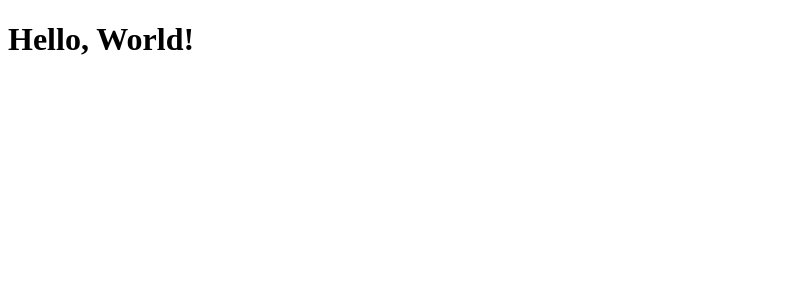
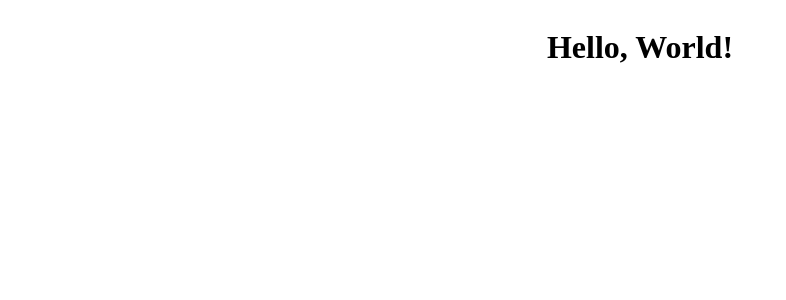
Before and after one commit to deepak-mahto/ReactLearnings, a React (Create React App) app in the folder hello-world/: page / in a window 1280 px wide. Shown: the top 300 px of the page, without its empty margins (0-786 px from the left). Built offline with nearby package versions, Linux system fonts and the light colour scheme.

Commit message:
Add set of properties to align at center

```diff
--- a/hello-world/src/index.css
+++ b/hello-world/src/index.css
@@ -0,0 +1,6 @@
+#root {
+    display: flex;
+    /* flex-direction: column; */
+    justify-content: center;
+    align-items: center;
+}
```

* [WHAT YOU SHOULD DO]
Write out all the material verbatim, images excluded.

* [RESULT FOR THIS EXERCISE]
Before and after one commit to deepak-mahto/ReactLearnings, a React (Create React App) app in the folder hello-world/: page / in a window 1280 px wide. Shown: the top 300 px of the page, without its empty margins (0-786 px from the left). Built offline with nearby package versions, Linux system fonts and the light colour scheme.

Commit message:
Add set of properties to align at center

```diff
--- a/hello-world/src/index.css
+++ b/hello-world/src/index.css
@@ -0,0 +1,6 @@
+#root {
+    display: flex;
+    /* flex-direction: column; */
+    justify-content: center;
+    align-items: center;
+}
```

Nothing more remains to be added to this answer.